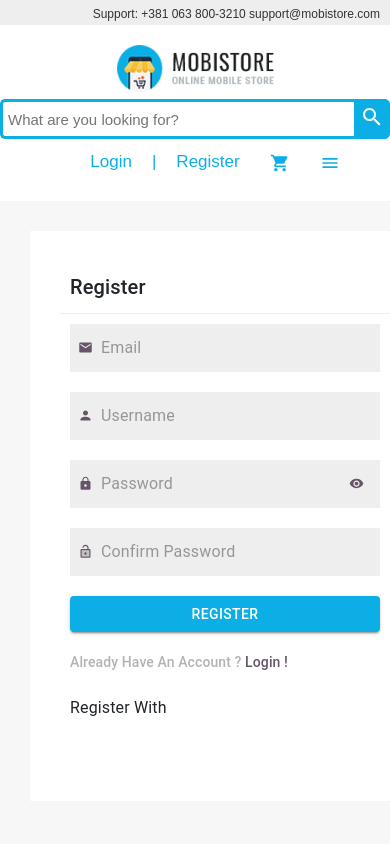
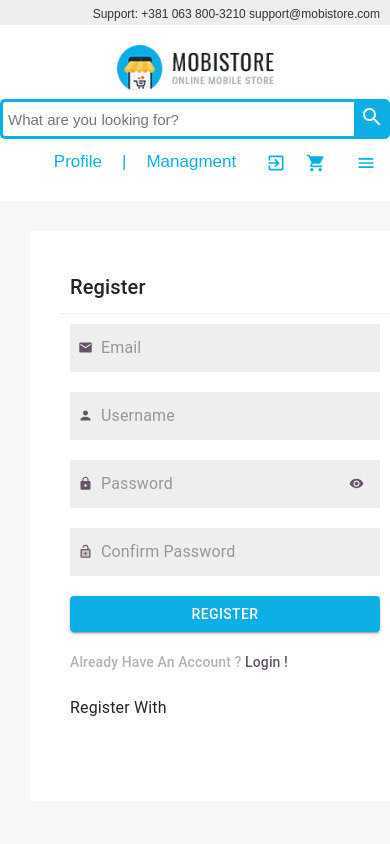
Before and after one commit to Veljko28/Phone-Ui, a Next.js app: page /register in a window 390 px wide. Shown: the top 844 px of the page. Built offline with nearby package versions, Linux system fonts and the light colour scheme; a web font is replaced by a local one.

Commit message:
adding logged in managment tab for phone adding

```diff
--- a/components/FrontPage/LatestProducts.tsx
+++ b/components/FrontPage/LatestProducts.tsx
@@ -21,7 +21,7 @@ export const LatestProducts = ({title}: {title: string}) => {
     }}>
       <Typography variant="h6" style={{color: '#0cafe5', marginLeft: '40px'}}>{title}</Typography>
       <ColoredLine color="#eee"/>
-      {list.splice(0,3).map(x => (
+      {list.splice(0,4).map(x => (
         <PhoneCard key={x.id} name={x.name}
         images={["/phone.jpg","/phone2.jpg","/phone3.jpg"]} price="1500$" discount="1200$" id={x.id} />
       ))}
--- a/components/HeaderComps/MainHeader.tsx
+++ b/components/HeaderComps/MainHeader.tsx
@@ -4,8 +4,10 @@ import Link from 'next/link'
 import React from 'react'
 
 import ShoppingCartIcon from '@material-ui/icons/ShoppingCart';
+import ExitToAppIcon from '@material-ui/icons/ExitToApp';
 import MenuIcon from '@material-ui/icons/Menu';
 import SearchIcon from '@material-ui/icons/Search';
+
 import { State } from '../../redux/reduxTypes';
 import { useDispatch, useSelector } from 'react-redux';
 import { toggleNavbar } from '../../redux/actions/userInfoActions';
@@ -18,7 +20,7 @@ const MainHeader = () => {
   const displayMenu = useSelector((state : State) => state.userInfo.navbarToggle);
 
   // test
-  const loggedIn = false;
+  const loggedIn = true;
 
   return (
     <Grid container className="main-header">
@@ -44,9 +46,15 @@ const MainHeader = () => {
           <li><Link href={loggedIn ? "/user/1" : "/login"}>
             {loggedIn ? "Profile" : "Login"}</Link></li>
           <li>|</li>
-          <li><Link href={loggedIn ? "/logout" : "/register" }>
-            {loggedIn ? "Logout" : "Register"}</Link></li>
+          <li><Link href={loggedIn ? "/managment" : "/register" }>
+            {loggedIn ? "Managment" : "Register"}</Link></li>
           <li>
+            {loggedIn ?
+             (
+              <IconButton style={{marginRight: 10, padding: '0', background: 'transparent'}} disableRipple>
+                  <ExitToAppIcon className="cartIcon" style={{fontSize: '20px'}}/>
+              </IconButton>)
+            : ""}
             <Link href="/cart">
               <IconButton style={{margin: '0', padding: '0', background: 'transparent'}} disableRipple>
                 <Badge badgeContent={numOfItems} color="secondary">
--- a/components/Register/RegisterForm.tsx
+++ b/components/Register/RegisterForm.tsx
@@ -1,5 +1,6 @@
 import React from 'react';
 import Link from 'next/link';
+
 import { Grid, Typography,InputAdornment, Button, TextField } from '@material-ui/core';
 import { useDispatch } from 'react-redux';
 import { SocialIcon } from 'react-social-icons';
@@ -20,11 +21,29 @@ const RegisterForm = () => {
   const [email,changeEmail] = React.useState('');
   const [userName,changeUserName] = React.useState('');
   const [password,changePassword] = React.useState('');
-  const [confirmPassword,changeConfirmPassword] = React.useState('');
+  const [confirm_Password,changeConfirmPassword] = React.useState('');
 
   const [showPass,changeShowPass] = React.useState(false);
 
   const dispatch = useDispatch();
+
+  const sendRegister =  () => {
+
+      const payload = {
+        email, userName, password, confirm_Password
+      };
+
+      // console.log(payload);
+
+
+    fetch('http://localhost:10025/hello', {
+      mode: "no-cors",
+      method: 'GET',
+      // body: JSON.stringify(payload)
+    }).then(res => {
+      console.log(res);
+    })
+  }
 
   return (
     <Grid container className="register-tab">
@@ -72,9 +91,9 @@ const RegisterForm = () => {
         disableUnderline: true
       }}/>
 
-      <TextField placeholder="Confirm Password" value={confirmPassword}  type={showPass ? "text" : "password"}
+      <TextField placeholder="Confirm Password" value={confirm_Password}  type={showPass ? "text" : "password"}
       onChange={e => changeConfirmPassword(e.target.value)}
-      onBlur={() => dispatch(changeConfirmPasswordRedux(confirmPassword))}  InputProps={{
+      onBlur={() => dispatch(changeConfirmPasswordRedux(confirm_Password))}  InputProps={{
         className: "login-imput",
         startAdornment: (
         <InputAdornment position="start">
@@ -85,7 +104,9 @@ const RegisterForm = () => {
       }}/>
 
 
-      <Button title="Register" variant="contained" style={{margin: '10px', backgroundColor: '#0cafe5', color: '#fff'}}>Register</Button>
+      <Button title="Register" variant="contained"
+        onClick={() => sendRegister()}
+      style={{margin: '10px', backgroundColor: '#0cafe5', color: '#fff'}}>Register</Button>
 
       <Typography variant="subtitle2" style={{margin: '10px', color: '#b3b3b3'}}>Already Have An Account ?
         <Link href="/login"><span style={{color: '#656', cursor: 'pointer'}}> Login !</span></Link>
--- a/package.json
+++ b/package.json
@@ -13,6 +13,7 @@
     "@material-ui/core": "^4.11.4",
     "@material-ui/icons": "^4.11.2",
     "@material-ui/lab": "^4.0.0-alpha.59",
+    "axios": "^0.21.1",
     "bootstrap": "^4.6.0",
     "next": "^11.0.1",
     "react": "^17.0.2",
```
Also changed, not shown: 2 other files (tests, documents, lock files or other folders).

□ □ □

◆ **EXERCISE**: Say how many of the lines above include the word "payload", giving the figure alone.

◆ **OUTPUT OF THE TASK**: 3